Heard Jim Luttrell, Grant County Prosecutor, talk today at IWU about the question of what the primary element should be in determining the punishment for a crime. It was a wonderful dip into the complexity of such issues. In ethics we cover the four key factors in making moral determinations: 1) the act itself, 2) the consequences of the act, 3) motive, and 4) character. All of them surfaced at some point in his presentation.
But the main issue he was addressing is the question of justice oriented punishment versus punishment based on likely recidivism, likely repeat offense. There is a significant trend in many judicial circles to see the reform of the criminal as the primary factor in sentencing. Jim clearly senses this is a mistake, although I don't think his presentation aimed to be a straightforward argument.
But I strongly resonate with his sense that the starting point for sentencing should be justice. I also agree with him that "mitigating circumstances" should focus on motive and intent in conjunction with criminal acts, not on likely recidivism.
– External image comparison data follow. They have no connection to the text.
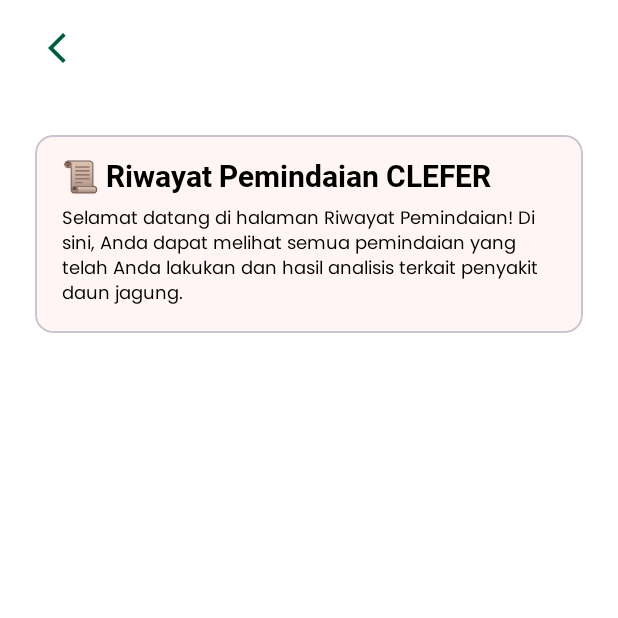
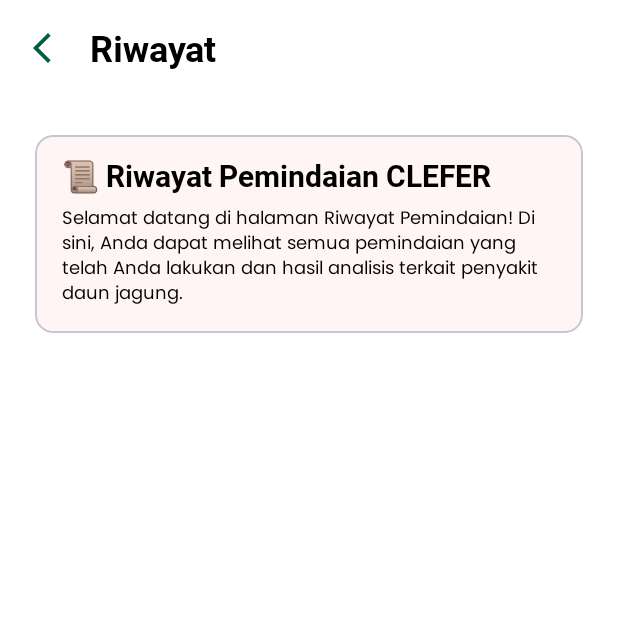
Before and after one commit to TeamClefer-C241-PS201/Clefer-Mobile-App, an Android app: the HistoryActivity screen opened directly, with no data from a screen before it, on a phone screen of 412 x 824 dp, the top half of it. Run offline under Robolectric (Android 15) with nearby library versions, the phone set to English and light mode, and no system bars.

```diff
--- a/app/src/main/java/com/jimbonlemu/clefer/source/local/AppDatabase.kt
+++ b/app/src/main/java/com/jimbonlemu/clefer/source/local/AppDatabase.kt
@@ -6,15 +6,18 @@ import androidx.room.Database
 import androidx.room.Room
 import androidx.room.RoomDatabase
 import com.jimbonlemu.clefer.source.local.dao.FavoriteArticleDao
+import com.jimbonlemu.clefer.source.local.dao.HistoryAnalyzedDao
 import com.jimbonlemu.clefer.source.local.entity.FavoriteArticle
+import com.jimbonlemu.clefer.source.local.entity.HistoryAnalyzed
 import com.jimbonlemu.clefer.utils.Constant
 
 @Database(
     entities = [
-        FavoriteArticle::class,
+        FavoriteArticle::class, HistoryAnalyzed::class
     ], version = Constant.DB_VERSION, exportSchema = false
 )
 
 abstract class AppDatabase : RoomDatabase() {
     abstract fun daoFavorite(): FavoriteArticleDao
+    abstract fun daoHistoryAnalyzed(): HistoryAnalyzedDao
 }
--- a/app/src/main/java/com/jimbonlemu/clefer/views/dashboard/HistoryActivity.kt
+++ b/app/src/main/java/com/jimbonlemu/clefer/views/dashboard/HistoryActivity.kt
@@ -3,14 +3,28 @@ package com.jimbonlemu.clefer.views.dashboard
 import android.os.Bundle
 import android.view.LayoutInflater
 import androidx.activity.enableEdgeToEdge
+import com.jimbonlemu.clefer.R
 import com.jimbonlemu.clefer.core.CoreActivity
 import com.jimbonlemu.clefer.databinding.ActivityHistoryBinding
+import com.jimbonlemu.clefer.databinding.ActivityPreviewImageBinding
 
 class HistoryActivity : CoreActivity<ActivityHistoryBinding>() {
     override fun onCreate(savedInstanceState: Bundle?) {
         super.onCreate(savedInstanceState)
-        enableEdgeToEdge()
+        binding.apply {
+            setupToolbar()
+        }
     }
 
     override fun setupBinding(layoutInflater: LayoutInflater): ActivityHistoryBinding = ActivityHistoryBinding.inflate(layoutInflater)
+
+    private fun ActivityHistoryBinding.setupToolbar() {
+        setSupportActionBar(mToolbar);
+        mToolbar.apply {
+            setNavigationIcon(R.drawable.ic_arrow_back);
+            setNavigationOnClickListener {
+                onBackPressedDispatcher.onBackPressed()
+            }
+        }
+    }
 }
--- a/app/src/main/res/layout/activity_history.xml
+++ b/app/src/main/res/layout/activity_history.xml
@@ -7,13 +7,14 @@
     android:layout_height="match_parent"
     tools:context=".views.dashboard.HistoryActivity">
 
-    <com.jimbonlemu.clefer.components.ToolbarComponent
-        android:id="@+id/toolbar"
-        android:layout_width="match_parent"
-        android:layout_height="wrap_content"
+    <com.google.android.material.appbar.MaterialToolbar
+        android:id="@+id/mToolbar"
+        style="@style/ToolbarTextAppearance"
         app:layout_constraintEnd_toEndOf="parent"
         app:layout_constraintStart_toStartOf="parent"
-        app:layout_constraintTop_toTopOf="parent" />
+        app:layout_constraintTop_toTopOf="parent"
+        app:title="@string/title_history"
+        app:titleTextAppearance="@style/ToolbarTextAppearance" />
 
     <com.google.android.material.card.MaterialCardView
         android:id="@+id/cv_desc"
@@ -25,7 +26,7 @@
         android:layout_marginTop="26dp"
         android:layout_marginEnd="23dp"
         app:cardBackgroundColor="@color/cleferCardBackgroundColor"
-        app:layout_constraintTop_toBottomOf="@id/toolbar">
+        app:layout_constraintTop_toBottomOf="@id/mToolbar">
 
         <LinearLayout
             android:layout_width="match_parent"
--- a/app/src/main/res/values/strings.xml
+++ b/app/src/main/res/values/strings.xml
@@ -72,4 +72,5 @@
     <string name="comment_text">Komentar</string>
     <string name="title_result">Hasil</string>
     <string name="title_recommendation">Rekomendasi</string>
+    <string name="title_history">Riwayat</string>
 </resources>
--- a/app/src/main/res/values/themes.xml
+++ b/app/src/main/res/values/themes.xml
@@ -64,7 +64,7 @@
     </style>
 
     <!--Button style-->
-    <style name="ButtonStyle" parent="ThemeOverlay.Material3.Button">
+    <style name="ButtonStyle">
         <item name="android:layout_marginEnd">38dp</item>
         <item name="android:layout_marginStart">38dp</item>
         <item name="android:layout_width">match_parent</item>
```
Also changed, not shown: app/src/main/java/com/jimbonlemu/clefer/repository/AppRepository.kt (+23 -3 lines), app/src/main/java/com/jimbonlemu/clefer/source/local/LocalDataSource.kt (+15 -0 lines), app/src/main/java/com/jimbonlemu/clefer/source/local/dao/HistoryAnalyzedDao.kt (added, +21 -0 lines), app/src/main/java/com/jimbonlemu/clefer/source/local/entity/HistoryAnalyzed.kt (added, +31 -0 lines), app/src/main/java/com/jimbonlemu/clefer/views/dashboard/viewmodels/HistoryViewModel.kt (added, +25 -0 lines), app/src/main/res/layout/activity_analyze.xml (+29 -1 lines).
But these are clearly very complex issues that involve multiple variables, all of which have their place.
Luttrell would agree.